- Directions: After counting the lines below that contain "edited", reply with that number alone.

- Data shown:
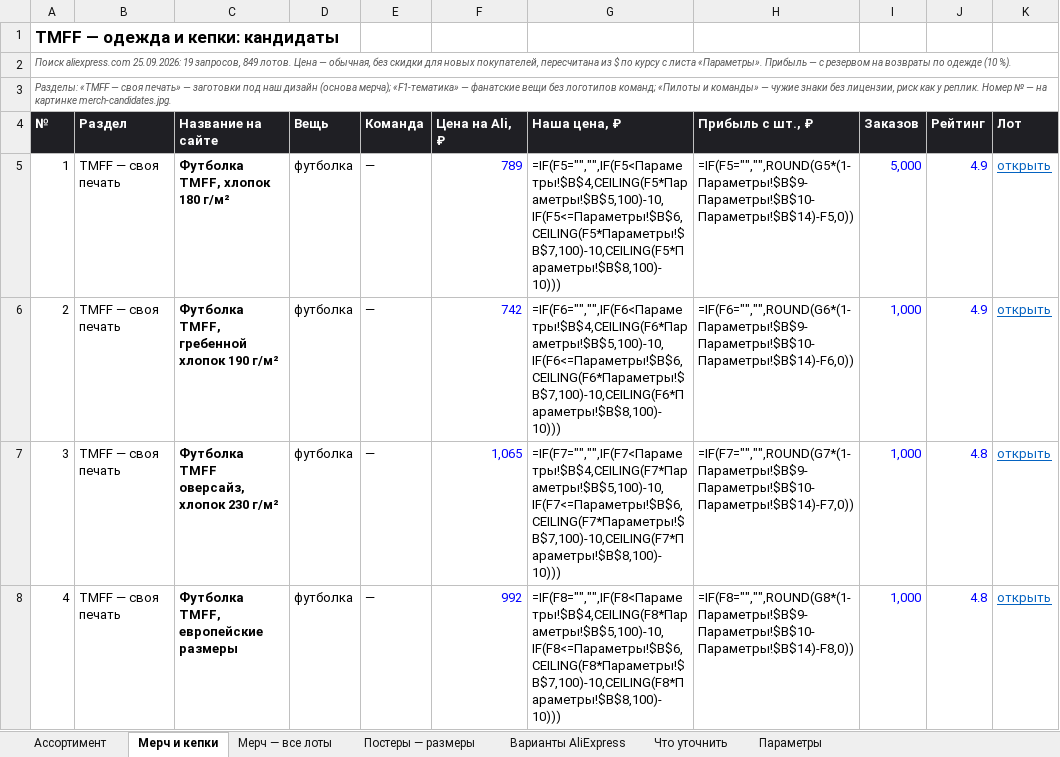
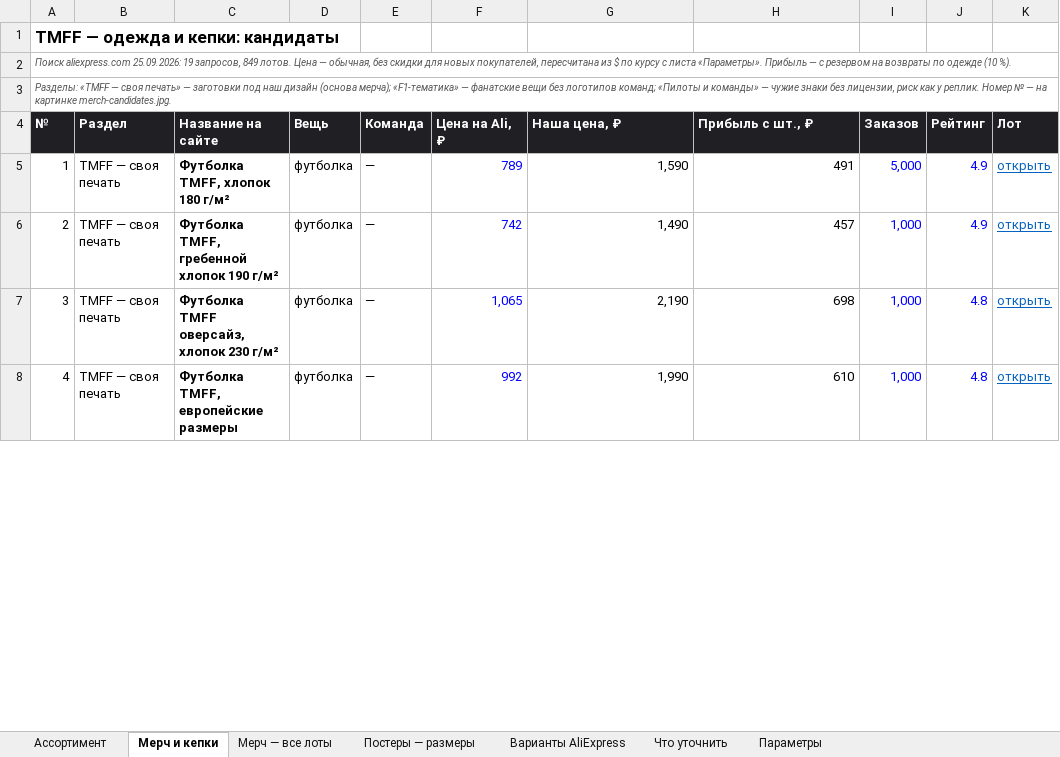
Before and after one commit to rjgcntgrtw-blip/TEst, an Excel workbook: f1-shop/data/tmff-assortment.xlsx, sheet Мерч и кепки, drawn as a sheet; only a part is shown; values as stored, in another font and other column widths than the file's, no borders; formulas without a stored value are shown as written; charts and pictures not drawn; the diff covers the shown part only; the diff names each change by its address in the sheet, - before the commit and + after, or states it on an @@ line.

```diff
--- a/f1-shop/data/tmff-assortment.xlsx (sheet Мерч и кепки)
+++ b/f1-shop/data/tmff-assortment.xlsx (sheet Мерч и кепки)
-G5 (Наша цена, ₽): =IF(F5="","",IF(F5<Параметры!$B$4,CEILING(F5*Параметры!$B$5,100)-10,IF(F5<=Параметры!$B$6,CEILING(F5*Параметры!$B$7,100)-10,CEILING(F5*Параметры!$B$8,100)-10)))
+G5 (Наша цена, ₽): 1,590
-H5 (Прибыль с шт., ₽): =IF(F5="","",ROUND(G5*(1-Параметры!$B$9-Параметры!$B$10-Параметры!$B$14)-F5,0))
+H5 (Прибыль с шт., ₽): 491
-G6 (Наша цена, ₽): =IF(F6="","",IF(F6<Параметры!$B$4,CEILING(F6*Параметры!$B$5,100)-10,IF(F6<=Параметры!$B$6,CEILING(F6*Параметры!$B$7,100)-10,CEILING(F6*Параметры!$B$8,100)-10)))
+G6 (Наша цена, ₽): 1,490
-H6 (Прибыль с шт., ₽): =IF(F6="","",ROUND(G6*(1-Параметры!$B$9-Параметры!$B$10-Параметры!$B$14)-F6,0))
+H6 (Прибыль с шт., ₽): 457
-G7 (Наша цена, ₽): =IF(F7="","",IF(F7<Параметры!$B$4,CEILING(F7*Параметры!$B$5,100)-10,IF(F7<=Параметры!$B$6,CEILING(F7*Параметры!$B$7,100)-10,CEILING(F7*Параметры!$B$8,100)-10)))
+G7 (Наша цена, ₽): 2,190
-H7 (Прибыль с шт., ₽): =IF(F7="","",ROUND(G7*(1-Параметры!$B$9-Параметры!$B$10-Параметры!$B$14)-F7,0))
+H7 (Прибыль с шт., ₽): 698
-G8 (Наша цена, ₽): =IF(F8="","",IF(F8<Параметры!$B$4,CEILING(F8*Параметры!$B$5,100)-10,IF(F8<=Параметры!$B$6,CEILING(F8*Параметры!$B$7,100)-10,CEILING(F8*Параметры!$B$8,100)-10)))
+G8 (Наша цена, ₽): 1,990
-H8 (Прибыль с шт., ₽): =IF(F8="","",ROUND(G8*(1-Параметры!$B$9-Параметры!$B$10-Параметры!$B$14)-F8,0))
+H8 (Прибыль с шт., ₽): 610
```
Also changed, not shown: 59 edited cells elsewhere in this sheet, sheet Ассортимент, sheet Постеры — размеры, sheet Что уточнить, charts or pictures, 24 other files.
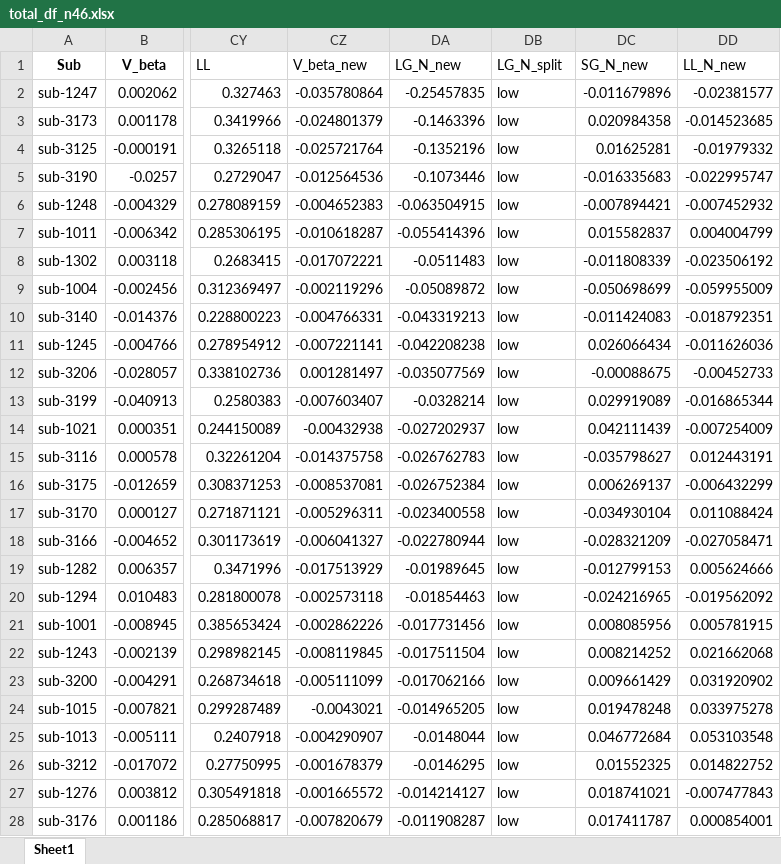
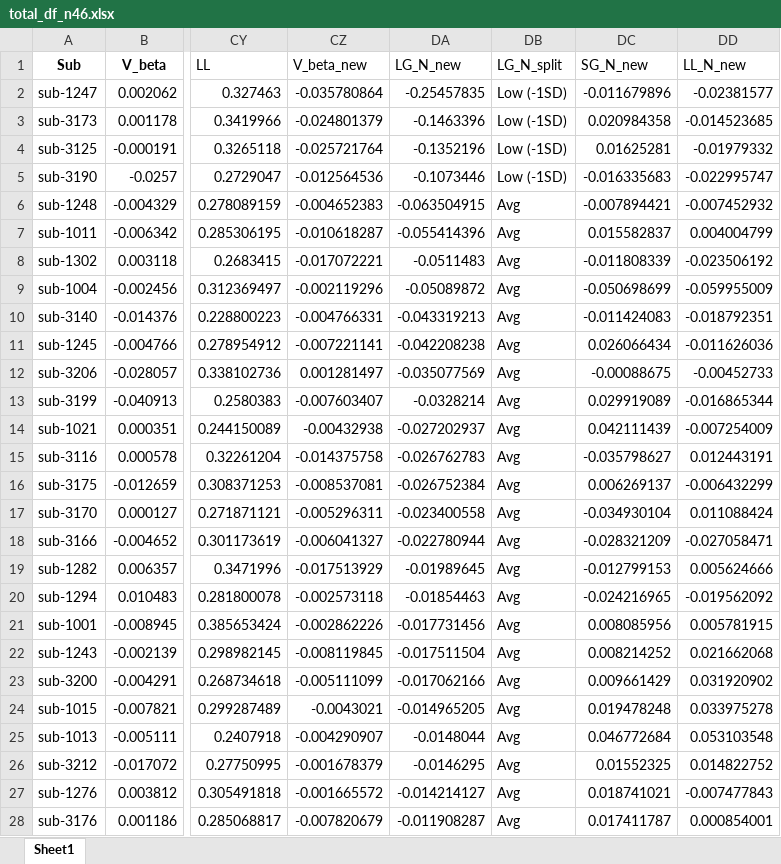
Before and after one commit to DVS-Lab/istart-mid-clean, an Excel workbook: code/total_df_n46.xlsx, sheet Sheet1, drawn as a sheet; only a part is shown, gaps mark what is left out; values as stored, in another font and other column widths than the file's, no borders; the diff covers the shown part only; the diff names each change by its address in the sheet, - before the commit and + after, or states it on an @@ line.

```diff
--- a/code/total_df_n46.xlsx (sheet Sheet1)
+++ b/code/total_df_n46.xlsx (sheet Sheet1)
-DB2:DB5 (LG_N_split): low
+DB2:DB5 (LG_N_split): Low (-1SD)
-DB6:DB28 (LG_N_split): low
+DB6:DB28 (LG_N_split): Avg
```
Also changed, not shown: 19 edited cells elsewhere in this sheet, 2 other files.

- Written solution: 2